Retail sales (excluding cars) increased by 4.7% year on year in January, a rate similar to the 2018 average (4.9% YoY). The advantage of the January comparison is that it is not affected by a different number of working days, and thus indicates real year-on-year sales growth. Compared to December 2018, affected by calendar bias this figure is slightly stronger (4.7% vs 4.3% working day adjusted), mainly due to non-food goods sales.
Czech retail sales
close to the 2018 avg of 4.9%
Non-food items accelerated again
A closer look reveals some slowdown in food sales, up by less than 1% YoY in January. This was below the average 2% growth of 2018 (working day adjusted). On the other hand, non-food sales growth accelerated to 7.8% after a somewhat weaker December, and in line with 2018-average dynamics. According to the CZSO, the strongest sales were recorded in shops focused on sport - favorable snow conditions contributed to increased purchases of new winter equipment in January. However, the 23% YoY growth for this sub-segment came on a very low base from last year.
Car sales remain on a weak footing
Car sales were strongly affected by new emissions norms throughout Europe in the second half of 2018. Although EU28 new car registrations are no longer falling and grew by 7% YoY, some countries including the Czech Republic experienced further double digit falls (-17% YoY in CZ). February data suggests that the situation in the Czech economy is also gradually stabilizing, with the YoY figure weakening further to just 7%. Total January car sales fell by 5.1%, the same YoY rate as in December and after taking calendar effects into account.
Retail trade excluding motor vehicles (% YoY, adjusted for calendar days)
Retail sales likely to slow further this year, to close to 4%
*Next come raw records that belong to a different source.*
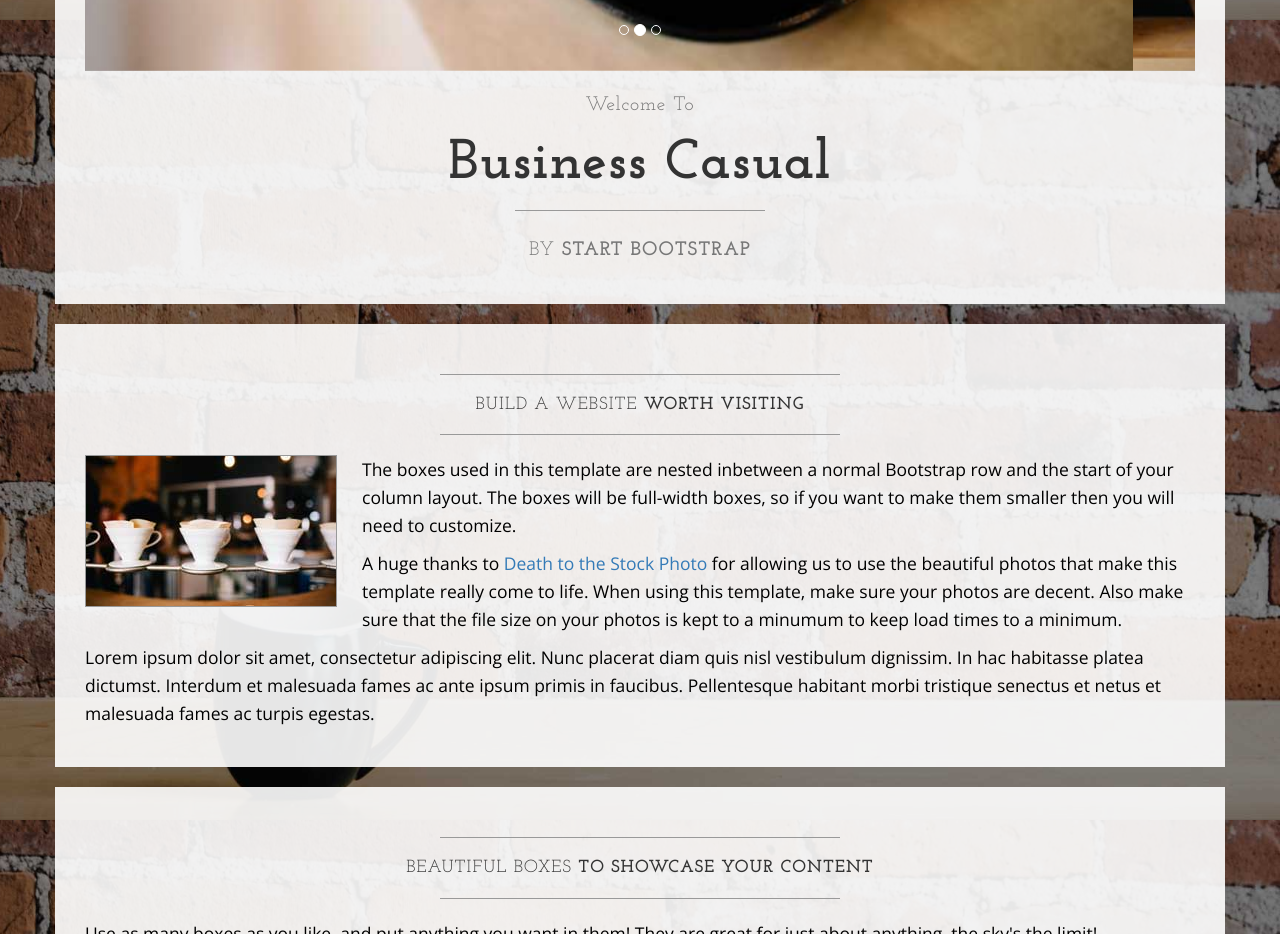
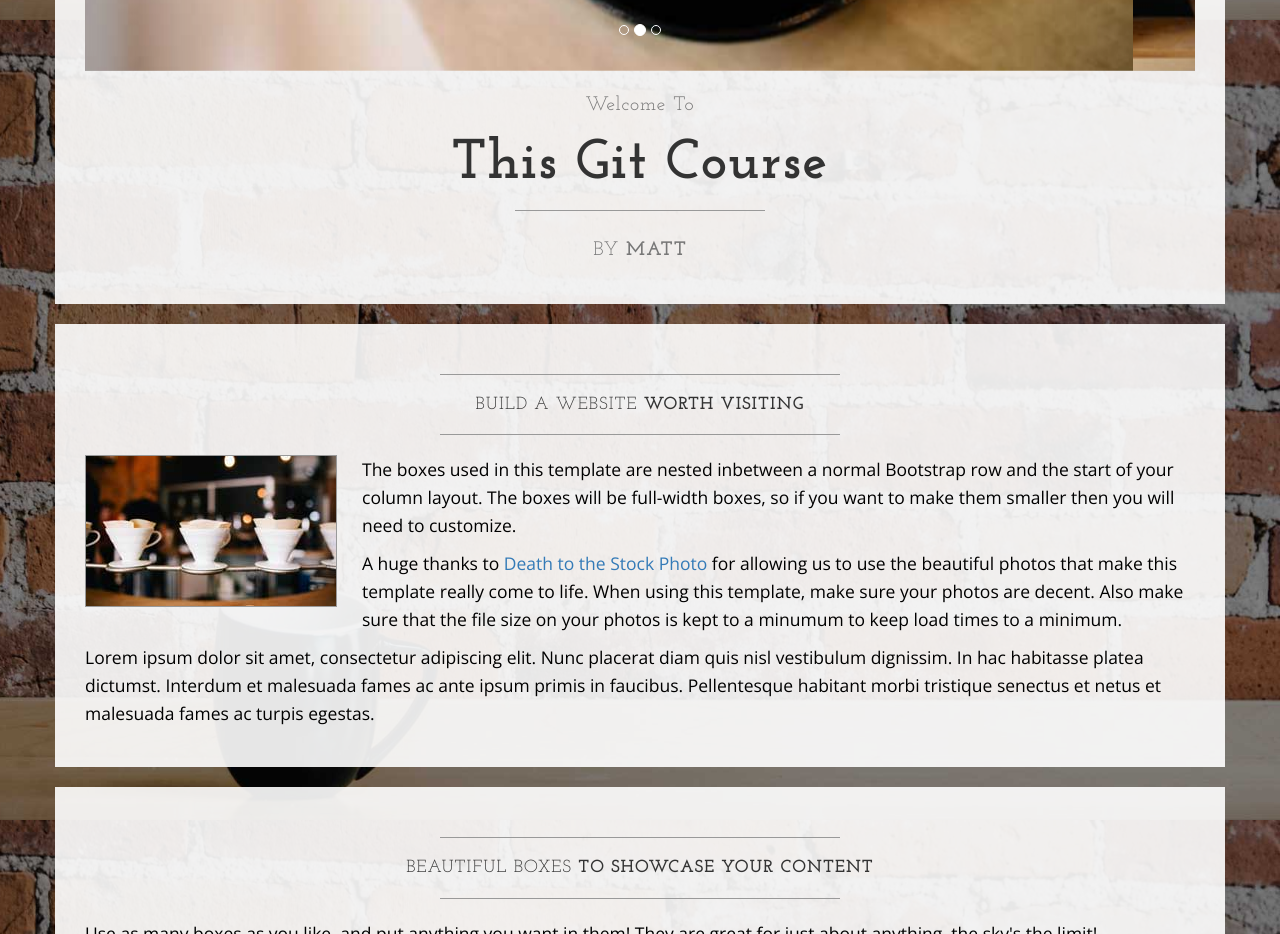
Before and after one commit to MattHarper69/LearningGit, a plain HTML site: page index.html in a window 1280 px wide. Shown: the part 780-1714 px from the top of the page. Drawn offline with nearby package versions, Linux system fonts and the light colour scheme.

Commit message:
Changed items after Carousel

```diff
--- a/index.html
+++ b/index.html
@@ -108,11 +108,11 @@
                     <h2 class="brand-before">
                         <small>Welcome to</small>
                     </h2>
-                    <h1 class="brand-name">Business Casual</h1>
+                    <h1 class="brand-name">This Git Course</h1>
                     <hr class="tagline-divider">
                     <h2>
                         <small>By
-                            <strong>Start Bootstrap</strong>
+                            <strong>Matt</strong>
                         </small>
                     </h2>
                 </div>
```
Retail sales grew at slightly below 5% in 2018 after growing at 5.5% in 2017. This year, a further moderate slowdown in retail sales growth can be expected - due to weaker economic growth and slightly weaker wage dynamics. Retail sales might also be affected by the fact that households are signalling their intention to save more, amid concerns about the economic outlook. Last but not least, data on the structure of household consumption in 4Q18 indicates that households are slightly reducing their spending on goods, but are increasing spending on services. This might be due to demand for some goods becoming saturated and so households using ther higher income for services. This combination of factors should lead to slightly weaker retail dynamics this year and we estimate a level of 4%. However, total household consumption should still be one of the main factors supporting domestic economic growth this year and should remain solidly above the EU-average, as in recent years.